**Task objective**
Copy the listing exactly as given. Omit every picture.

**Records for the exercise**
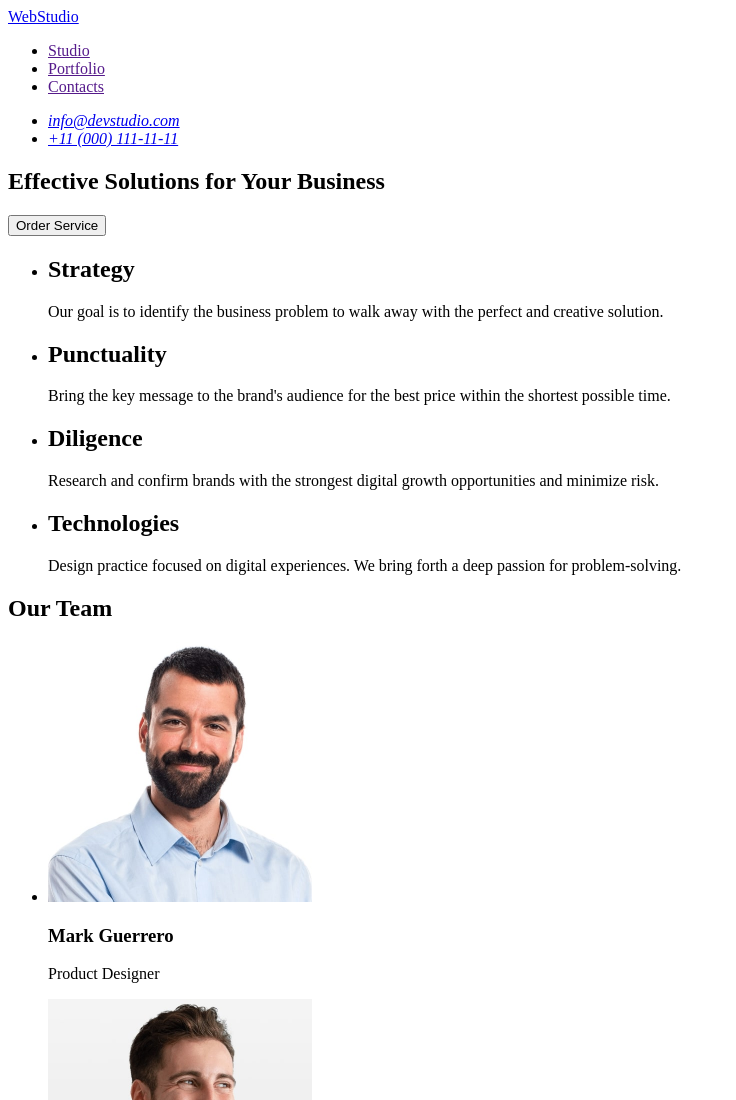
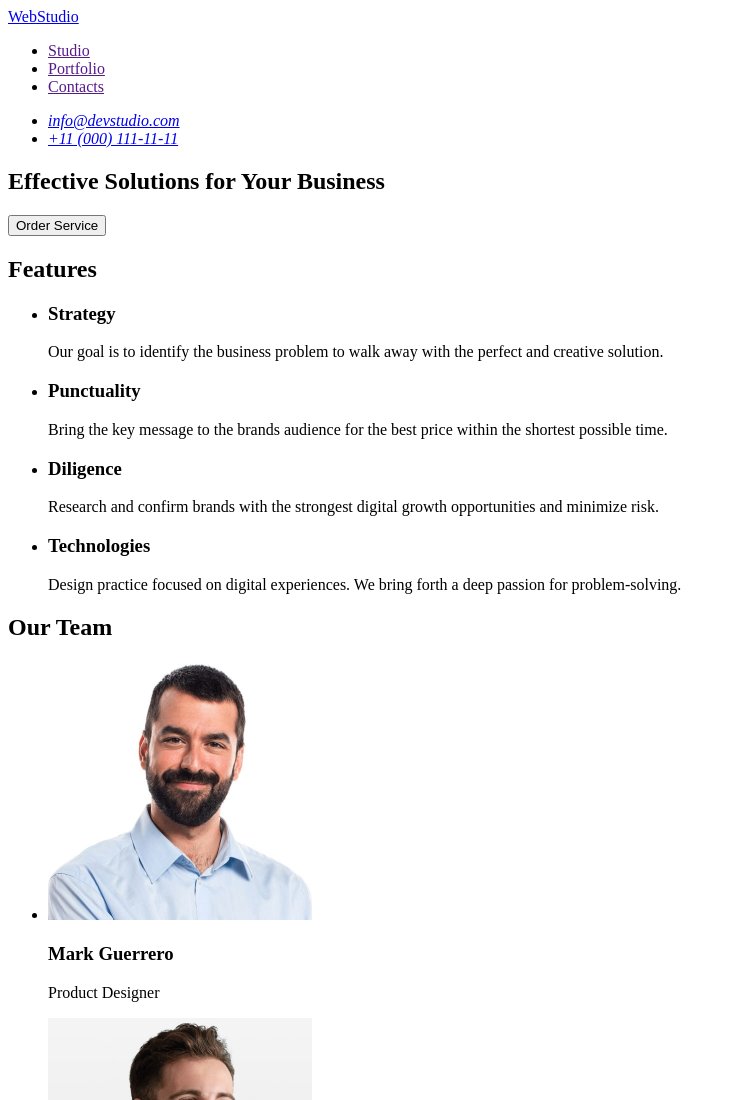
Before and after one commit to voltorua/goit-markup-hw-01, a plain HTML site: page index.html in a window 1280 px wide. Shown: the top 1100 px of the page, without its empty margins (0-736 px from the left). Drawn offline with Linux system fonts and the light colour scheme.

Commit message:
Update index.html

```diff
--- a/index.html
+++ b/index.html
@@ -30,24 +30,25 @@
         </section>
 
         <section>
+            <h2>Features</h2>
             <ul>
                 <li>
-                    <h2>Strategy</h2>
+                    <h3>Strategy</h3>
                     <p>Our goal is to identify the business problem to walk away with the perfect and creative solution.
                     </p>
                 </li>
                 <li>
-                    <h2>Punctuality</h2>
-                    <p>Bring the key message to the brand's audience for the best price within the shortest possible time.
-                    </p>
+                    <h3>Punctuality</h3>
+                    <p>Bring the key message to the brands audience for the best price within the shortest possible
+                        time.</p>
                 </li>
                 <li>
-                    <h2>Diligence</h2>
+                    <h3>Diligence</h3>
                     <p>Research and confirm brands with the strongest digital growth opportunities and minimize risk.
                     </p>
                 </li>
                 <li>
-                    <h2>Technologies</h2>
+                    <h3>Technologies</h3>
                     <p>Design practice focused on digital experiences. We bring forth a deep passion for
                         problem-solving.</p>
                 </li>
```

**Response for this exercise**
Before and after one commit to voltorua/goit-markup-hw-01, a plain HTML site: page index.html in a window 1280 px wide. Shown: the top 1100 px of the page, without its empty margins (0-736 px from the left). Drawn offline with Linux system fonts and the light colour scheme.

Commit message:
Update index.html

```diff
--- a/index.html
+++ b/index.html
@@ -30,24 +30,25 @@
         </section>
 
         <section>
+            <h2>Features</h2>
             <ul>
                 <li>
-                    <h2>Strategy</h2>
+                    <h3>Strategy</h3>
                     <p>Our goal is to identify the business problem to walk away with the perfect and creative solution.
                     </p>
                 </li>
                 <li>
-                    <h2>Punctuality</h2>
-                    <p>Bring the key message to the brand's audience for the best price within the shortest possible time.
-                    </p>
+                    <h3>Punctuality</h3>
+                    <p>Bring the key message to the brands audience for the best price within the shortest possible
+                        time.</p>
                 </li>
                 <li>
-                    <h2>Diligence</h2>
+                    <h3>Diligence</h3>
                     <p>Research and confirm brands with the strongest digital growth opportunities and minimize risk.
                     </p>
                 </li>
                 <li>
-                    <h2>Technologies</h2>
+                    <h3>Technologies</h3>
                     <p>Design practice focused on digital experiences. We bring forth a deep passion for
                         problem-solving.</p>
                 </li>
```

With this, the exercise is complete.